_YOUR TASK_.
If a line in the entries below contains the word "secondary", it counts; report how many such lines there are, and only that number.

_Web document revisions_.
········

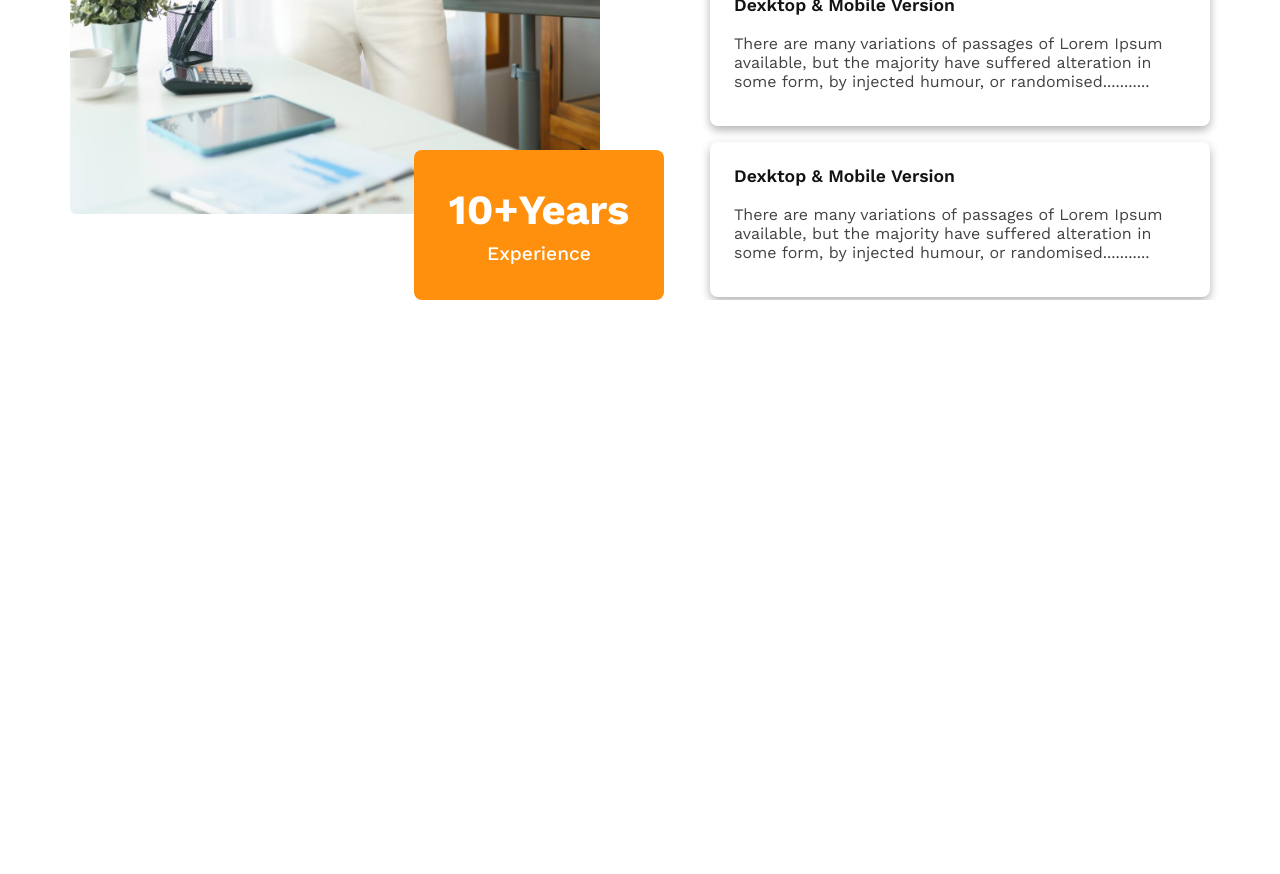
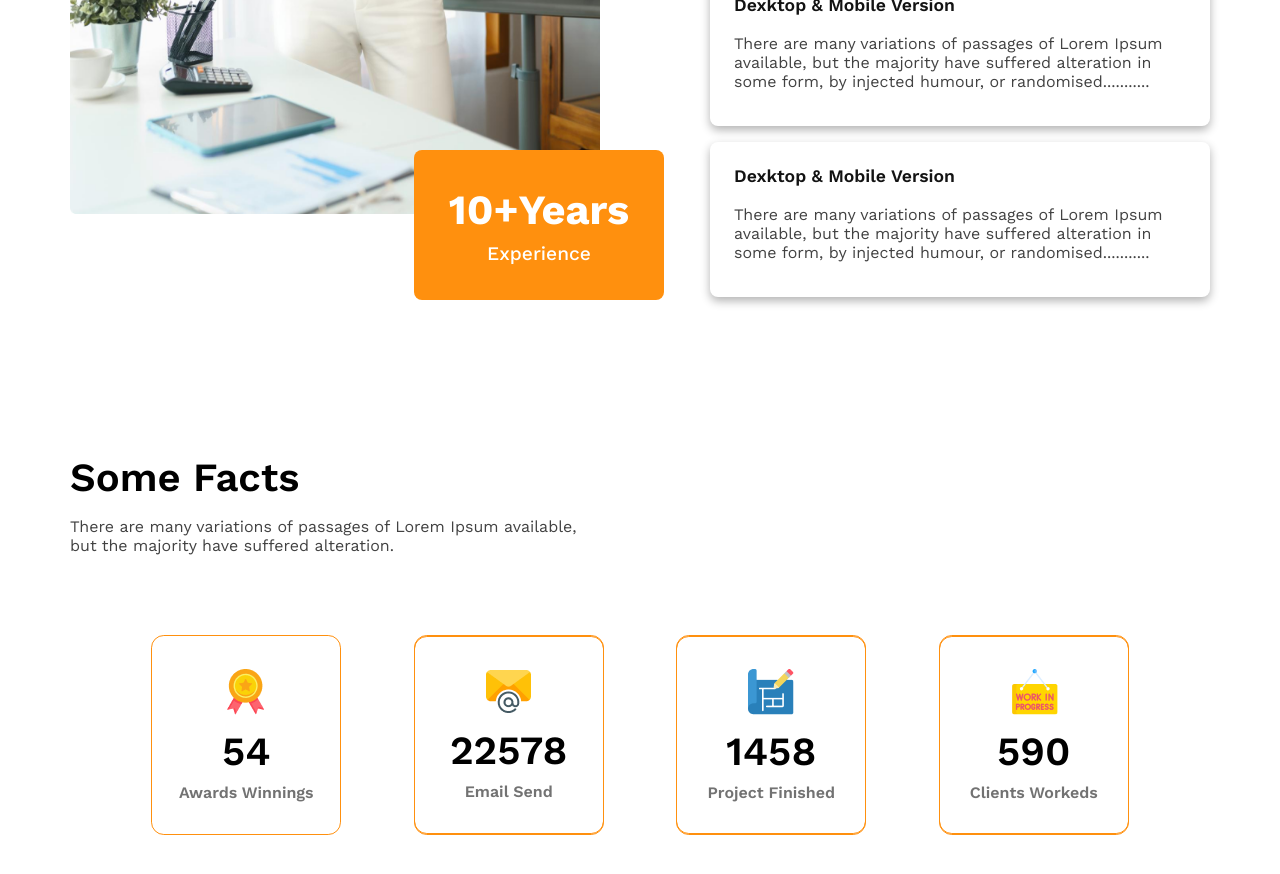
Before and after one commit to Md-sajeeb001/G3-Architects-website, a plain HTML site: page index.html in a window 1280 px wide. Shown: the part 2474-3348 px from the top of the page. Before the commit the page ends 2774 px from the top, so only its background shows below. Drawn offline with nearby package versions, Linux system fonts and the light colour scheme.

Commit message:
fetured-fact-section

```diff
--- a/index.html
+++ b/index.html
@@ -77,7 +77,41 @@
             </div>
         </section>
 
+        <section class="fetured-fact-section">
+            <div class="fact-section-content">
+                <h2>Some Facts</h2>
+                <p>There are many variations of passages of Lorem Ipsum available, but the majority have suffered alteration.</p>
 
+                <div class="fact-items-container">
+                    <div class="fact-item">
+                        <img src="./images/icons/ribon.png" alt="">
+                        <h3>54</h3>
+                        <span>Awards Winnings</span>
+                    </div>
+                    <div class="fact-item">
+                        <div class="fact-item">
+                            <img src="./images/icons/email.png" alt="">
+                            <h3>22578</h3>
+                            <span>Email Send</span>
+                        </div>
+                    </div>
+                    <div class="fact-item">
+                        <div class="fact-item">
+                            <img src="./images/icons/projects.png" alt="">
+                            <h3>1458</h3>
+                            <span>Project Finished</span>
+                        </div>
+                    </div>
+                    <div class="fact-item">
+                        <div class="fact-item">
+                            <img src="./images/icons/customers.png" alt="">
+                            <h3>590</h3>
+                            <span>Clients Workeds</span>
+                        </div>
+                    </div>
+                </div>
+            </div>
+        </section>
     </main>
 
     <footer>
--- a/styles/style.css
+++ b/styles/style.css
@@ -196,6 +196,56 @@
 }
 /* ===================EXPERIENCE FETURED SECTION END HERE===================== */
 
+/* ===================FACT FETURED SECTION START HERE===================== */
+.fetured-fact-section{
+    width: 1140px;
+    height: 400px;
+    margin: 15rem auto;
+}
+.fact-section-content h2{
+    font-size: 2.5rem;
+    font-weight: 600;
+    margin-bottom: 1rem;
+}
+.fact-section-content p{
+    max-width: 32rem;
+    font-size: 1rem;
+    font-weight: 400;
+    color: var(--secondary-text-color);
+}
+.fact-items-container{
+    width: 1050px;
+    height: 200px;
+    margin: 5rem auto;
+    display: flex;
+    align-items: center;
+    justify-content: space-around;
+}
+.fact-item{
+    width: 190px;
+    height: 200px;
+    display: flex;
+    align-items: center;
+    justify-content: center;
+    flex-direction: column;
+    border: 1px solid var(--btn-color);
+    border-radius: .8rem;
+}
+.fact-item img{
+    margin-bottom: .8rem;
+}
+.fact-item h3{
+    font-size: 2.5rem;
+    font-weight: 600;
+    margin-bottom: .5rem;
+}
+.fact-item span{
+    font-size: 1rem;
+    font-weight: 600;
+    color: var(--secondary-color);
+}
+/* ===================FACT FETURED SECTION END HERE===================== */
+
 /* ======================MEDIA QUARY START HEER========================= */
 @media screen and (min-width:300px) and (max-width:390px){
     .banner-img img{
```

········

_RESULT BELOW_.
2